At North Vancouver’s Mountainside Secondary, it’s what’s inside that’s important.
And what’s true for the students and teachers at the school is also now reflected in the bones of the building itself ¬– an inner strength that makes all the difference.
On Friday, students, school trustees, North Vancouver MLAs and members of the North Vancouver community, including District of North Vancouver Mayor Mike Little, marked the completion of a lengthy $23.7 million seismic upgrade project at the school – the last of three significant seismic upgrade projects in the North Vancouver school district.
Unlike the Argyle and Handsworth rebuild projects – both of which involved replacing the old buildings with new schools – in the case of Mountainside, seismic upgrades were completed on the existing 64-year-old school.
Grade 12 student Natalie MacDonald said as a 2023 grad, “I’m honoured to be part of the first class to breathe new life into this updated school.”
200 students attend alternate programs at high school
Mountainside houses what used to be known as the district’s alternate school programs, emphasizing individualized programs and flexible pathways to graduation or school completion. About 200 students in grades ranging from 9 to 12 attend the school.
For most of the students attending Mountainside, “school has not been an easy, linear journey,” said principal Lucas King.
Typically, “alternate programs are housed in rundown portables,” King, “and it feels like students who need the supports that these programs provide end up in physical spaces that don’t help build their self esteem and self worth.”
But Mountainside is different. The money and effort that has gone into the recent upgrade has demonstrated that these students are valued, said King.
Unlike some other upgrade projects, school at Mountainside continued during work on the building. Some of that was possible because many of Mountainside’s classrooms are flexible spaces that aren’t all in use at the same time. Classes were moved to different parts of the school as the work progressed in phases, said King.
Originally scheduled to be completed in 2021, the project took longer than expected but “it was worth the wait,” he said.
Buttresses most visible sign
The large buttresses on the outside of the building are the most visible sign of the upgrade.

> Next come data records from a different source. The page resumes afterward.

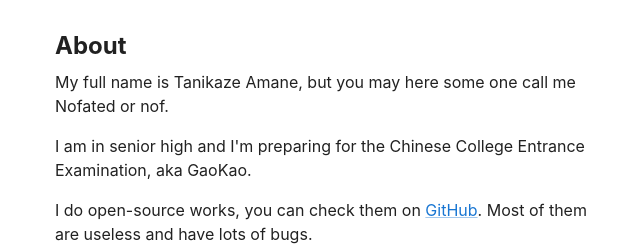
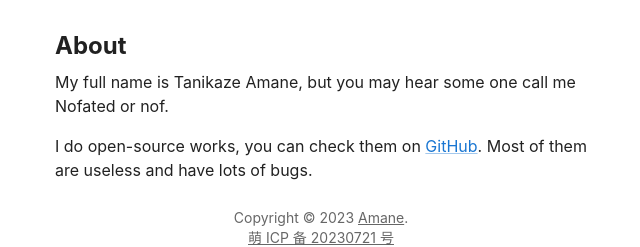
Before and after one commit to Nofated095/nof.moe, a React (Vite) app: page / in a window 1280 px wide. Both pictures are taken after a click on the tab "ABOUT". Shown: the part 240-487 px from the top of the page, without its empty margins (319-959 px from the left). Built offline with nearby package versions, Linux system fonts and the light colour scheme; a web font is replaced by a local one.

Commit message:
Update App.tsx

```diff
--- a/src/App.tsx
+++ b/src/App.tsx
@@ -145,10 +145,7 @@
                   <strong>About</strong>
                 </Typography>
                 <Typography paragraph>
-                  My full name is Tanikaze Amane, but you may here some one call me Nofated or nof.
-                </Typography>
-                <Typography paragraph>
-                  I am in senior high and I'm preparing for the Chinese College Entrance Examination, aka GaoKao.
+                  My full name is Tanikaze Amane, but you may hear some one call me Nofated or nof.
                 </Typography>
                 <Typography paragraph>
                   I do open-source works, you can check them on <Link href='https://github.com/Nofated095'>GitHub</Link>. Most of them are useless and have lots of bugs.
```
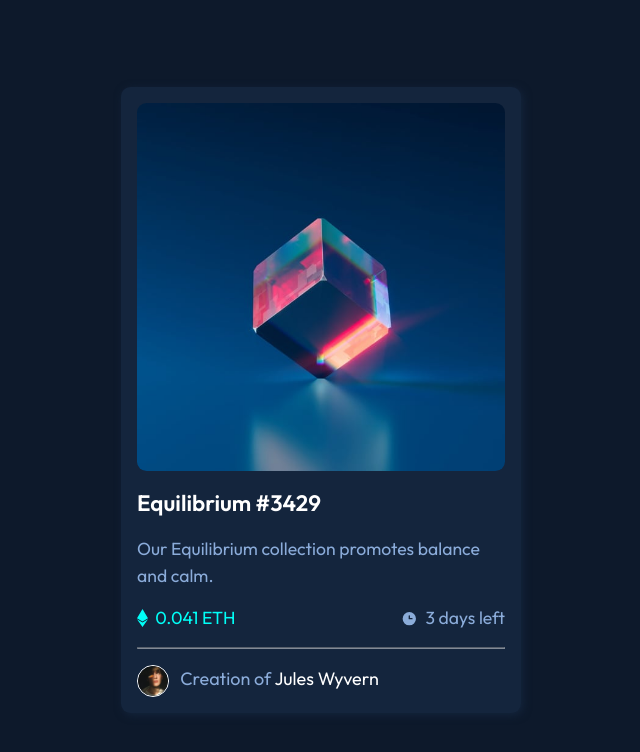
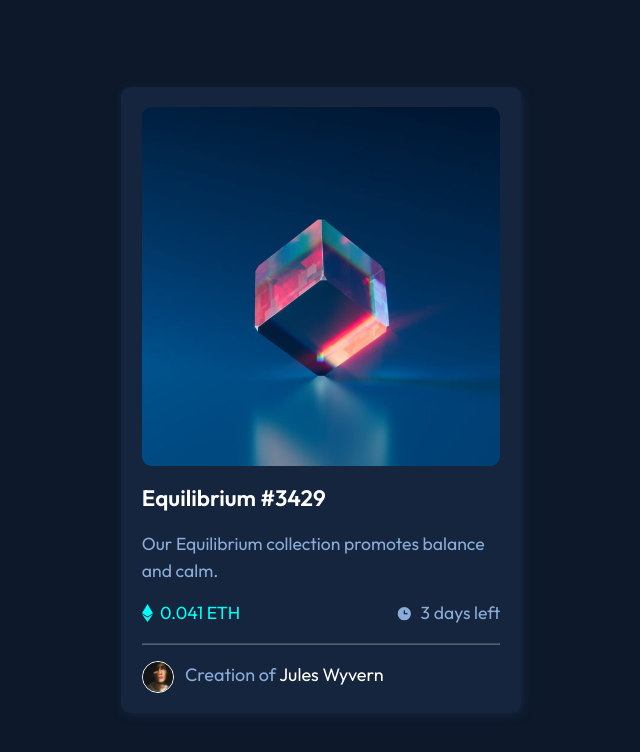
Before and after one commit to younesadjoudj/NFT-preview-card-fronted-mentor, a plain HTML site: page index.html in a window 1280 px wide. Shown: the whole page, without its empty margins (319-959 px from the left). Drawn offline with Linux system fonts and the light colour scheme.

Commit message:
padding card and opacity <hr> modefied

```diff
--- a/style.css
+++ b/style.css
@@ -76,7 +76,7 @@ body {
     background-color: var(--clr-very-dark-blue-card);
     max-width: 50vh;
     min-height: 40vh;
-    padding: 1rem;
+    padding: 1.3rem;
     border-radius: 0.6rem;
     box-shadow: 2px 2px 8px 0px hsl(216, 50%, 16%);
 }
@@ -155,7 +155,7 @@ body {
 hr {
     color: var(--clr-very-dark-blue-line);
     height: 1px;
-    opacity: 0.5;
+    opacity: 0.3;
     margin-bottom: 1rem;
 }
 
```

High strength steel runs through those buttresses and under the floor slabs of the building, tying the concrete floors to the buttresses, said Director of Facilities Jim Mackenzie.
Some steel bracing is visible and has been incorporated as an architectural element on the exterior of the building. Other significant seismic work is hidden in concrete structures under the floor of the school.
The province also kicked in additional money to address other issues discovered during construction, as well as to make the building more energy efficient and to upgrade heating and ventilation systems.
In one part of the building, two small washrooms were combined to create a bike storage and b-bike charging area for staff.
One benefit of doing an upgrade – as opposed to a rebuild – is the school was also able to keep its much-appreciated large gym, said King.
Many programs offered
Along with individualized learning programs, the school offers drop-in sessions for students with doctors, nurses and social workers. A music therapy room is equipped with a piano and guitars and an assistance dog Dervish is a regular feature at the school.
One special program run out of Mountainside for students with mental health challenges combines group and individual therapy with academic work.
The Salvation Army provides a hot lunch in the cafeteria daily through a food recovery program with packaged leftovers available for students to take home.
A dedicated school bus which can be driven by several licensed staff members is also available for field trips.
Taylor Spencer, a 15-year-old Grade 10 student at Mountainside, said the school has been life-changing for her.
In Grade 8, in her former high school, she struggled academically to keep up because of her learning disabilities. After a hard loss in her family “I started to fall behind,” she said. “My grades were not amazing. My attendance was not amazing.”
At Mountainside, that’s changed, she said. Staff and teachers at the school “go out of their way to make you feel cared about. Now I’m on track to graduate on time.”
Taylor said while at the school, she’s also discovered a newfound passion for painting.
School first opened in 1959
Mountainside is the last school in the North Vancouver school district that engineers had identified as being at high risk of collapse during a major earthquake. It’s the 15th building to be seismically updated or rebuilt in the school district since 2007.
Mountainside was originally known as Balmoral, which opened in 1959 and functioned as a middle school and junior high school until it was closed by the school district in 2009. It reopened as Mountainside in 2013.
In announcing a seismic upgrade rather than a rebuild of the school back in 2018, then-Education Minister Rob Fleming said a rebuild would have cost $8 million more and was hard to justify given the school’s enrolment is about 60 per cent of the building’s capacity.
Since 2017, the province has spent $101.7 million on school improvements in North Vancouver, including $68.7 million for the recently completed rebuild of Handsworth Secondary, which increased the school’s capacity to 1,400 students.
Next on the list of capital projects is a six-classroom expansion of Lynn Valley Elementary, which will expand the school’s capacity by about 145 students.